All of the kids are freaked out, but decide not to talk to their parents about what they saw. Of course not. According to Jessica, "If my mom finds out our teacher is a criminal, she'll be really angry!" Yeah, Jess, I suppose she might. But I seriously doubt she'd be angry at you.
Everyone is surprised to see Mr. Marshall back in class on Monday. Todd wonders if he escaped from jail. Oh, yeah. Because the first thing any escaped convict wants to do when they get out is teach a bunch of second graders. Ex-cons are really into multiplication tables.
Jessica is afraid Mr. Marshall will "do something bad." Like...mug the seven-year-olds, I guess. I try not to follow Jessica's thought processes. That way madness lies. Anyway, all the kids are super paranoid all day because they're terrified he's going to kidnap the class hamsters or look in Mrs. Becker's forbidden drawer or whatever the hell they think a felon on the run from the law will do in a grade school.
On the way home, Steven catches up with the twins and he and Jessica talk about setting a trap to catch Mr. Marshall. I'm picturing Home Alone, but those two geniuses are probably thinking more along the lines of propping up a cardboard box with a stick tied to some string, then putting an apple inside as bait.
Liz actually acts sensible for once and points out how unlikely it would be for Mr. Marshall to continue teaching if he'd escaped from prison. Unfortunately, Jess and Steven pretty much tell her to shut up, and she does. So close.
At recess the next day, Lila is teaching the girls how to give themselves tattoos. Now, just how wrong does that sound? They're just doing the kind where you draw something in ink on a paper, then lick your skin and press the paper against it so the ink will come off on your skin. Still, the thought of Lila as a tattoo artist is kind of badass.
Suddenly, a police car pulls into the parking lot! The kids race to Mrs. Becker's classroom to see the "showdown!" I cheer because there are only two chapters left in this increasingly ridiculous book!
Inside, Mr. Marshall is talking to a policeman, and he tells the students to take their seats. He announces that it is his last day teaching them, and we come to the most implausible twist of the entire book.
Mr. Marshall, the only adult in Sweet Valley with an I.Q. higher than the average tree, is actually a cop! Not just a competent adult, but a competent member of Sweet Valley's police force! I think I need to go lie down for a minute.
All of the kids are completely blown away by this perfectly simple explanation that anyone with half a brain could have seen coming, and Mr. Marshall is never heard from again.
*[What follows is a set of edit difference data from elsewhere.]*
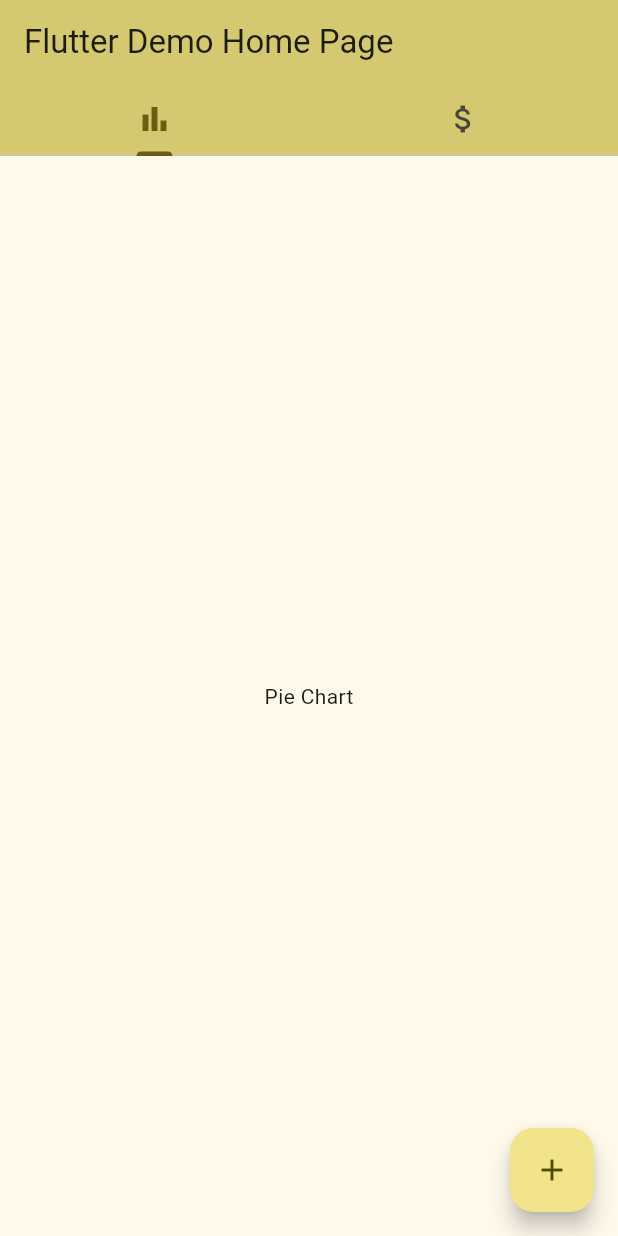
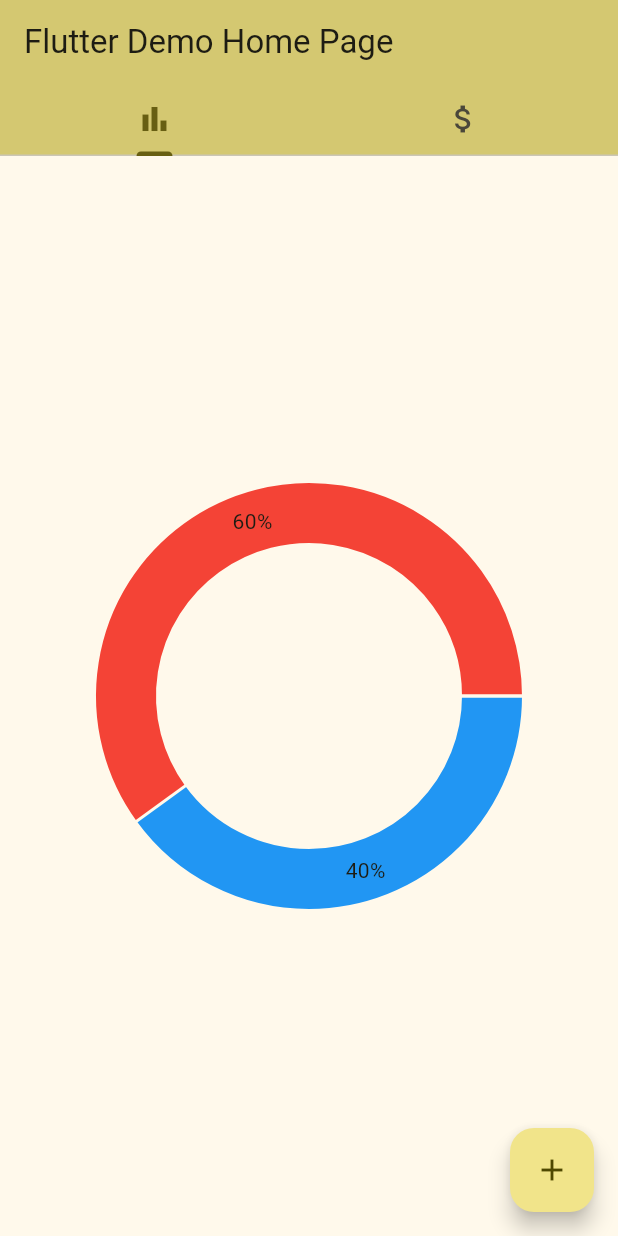
Before and after one commit to franciscoaguirre/expense-tracker, a Flutter app: the screen it shows after launch, on a phone screen of 412 x 824 dp. Run offline on Flutter 3.47's test engine with Material 2 defaults, Android fonts, the phone set to English and light mode, and no system bars; drawn by our look-alikes of fl_chart; our stand-ins replace sqflite; accounts and stored records are empty.

Commit message:
Add pie chart

```diff
--- a/lib/main.dart
+++ b/lib/main.dart
@@ -8,6 +8,7 @@ import 'package:path_provider/path_provider.dart';
 import 'data_input_form.dart';
 import 'expenses_list.dart';
 import 'expense.dart';
+import 'pie_chart.dart';
 
 void main() {
   runApp(const MyApp());
@@ -153,29 +154,13 @@ class _MyHomePageState extends State<MyHomePage> {
         ), // This trailing comma makes auto-formatting nicer for build methods.
         body: TabBarView(
           children: [
-            const Center(
-              // Center is a layout widget. It takes a single child and positions it
-              // in the middle of the parent.
-              child: Column(
-                // Column is also a layout widget. It takes a list of children and
-                // arranges them vertically. By default, it sizes itself to fit its
-                // children horizontally, and tries to be as tall as its parent.
-                //
-                // Column has various properties to control how it sizes itself and
-                // how it positions its children. Here we use mainAxisAlignment to
-                // center the children vertically; the main axis here is the vertical
-                // axis because Columns are vertical (the cross axis would be
-                // horizontal).
-                //
-                // TRY THIS: Invoke "debug painting" (choose the "Toggle Debug Paint"
-                // action in the IDE, or press "p" in the console), to see the
-                // wireframe for each widget.
-                mainAxisAlignment: MainAxisAlignment.center,
-                children: <Widget>[
-                  Text(
-                    'Pie Chart',
-                  ),
-                ],
+            Center(
+              child: Padding(
+                padding: const EdgeInsets.all(64.0),
+                child: PieChartView(
+                  expenses: _expenses,
+                  isLoading: _isLoading,
+                ),
               ),
             ),
             Center(
--- /dev/null
+++ b/lib/pie_chart.dart
@@ -0,0 +1,39 @@
+import 'package:flutter/material.dart';
+import 'package:fl_chart/fl_chart.dart';
+
+import 'expense.dart';
+
+class PieChartView extends StatelessWidget {
+  final List<Expense> expenses;
+  final bool isLoading;
+
+  const PieChartView({
+    super.key,
+    required this.expenses,
+    required this.isLoading,
+  });
+
+  @override
+  Widget build(BuildContext context) {
+    if (isLoading) {
+      return const Center(child: CircularProgressIndicator());
+    }
+
+    return PieChart(
+      PieChartData(
+        sections: [
+          PieChartSectionData(
+            value: 40,
+            color: Colors.blue,
+            title: '40%',
+          ),
+          PieChartSectionData(
+            value: 60,
+            color: Colors.red,
+            title: '60%',
+          ),
+        ],
+      ),
+    );
+  }
+}
--- a/pubspec.yaml
+++ b/pubspec.yaml
@@ -34,6 +34,7 @@ dependencies:
   path: any
   path_provider: any
   intl: ^0.18.1
+  fl_chart: ^0.64.0
 
   # The following adds the Cupertino Icons font to your application.
   # Use with the CupertinoIcons class for iOS style icons.
```
Also changed, not shown: pubspec.lock.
He must have left town, because I bet he'd never have allowed any of that crap with Margo or William White or the other hundred and thirty-seven criminal activities that could have been prevented by the slightest shred of common sense.
Mrs. Becker is back the next day, feeling much better. I think it would serve her right if half her students came to class with the flu and she caught it all over again. Stupid germ spreader.
She tells the class she has an announcement: a new student from Jamaica will be joining their class, and her name is Eva. The class forgets all about my beloved Mr. Marshall as they prepare for Elizabeth's Valentine.
Farewell, Mr. Marshall. I'll always treasure what could have been. Say hi to Todd's sisterbrother for me, okay?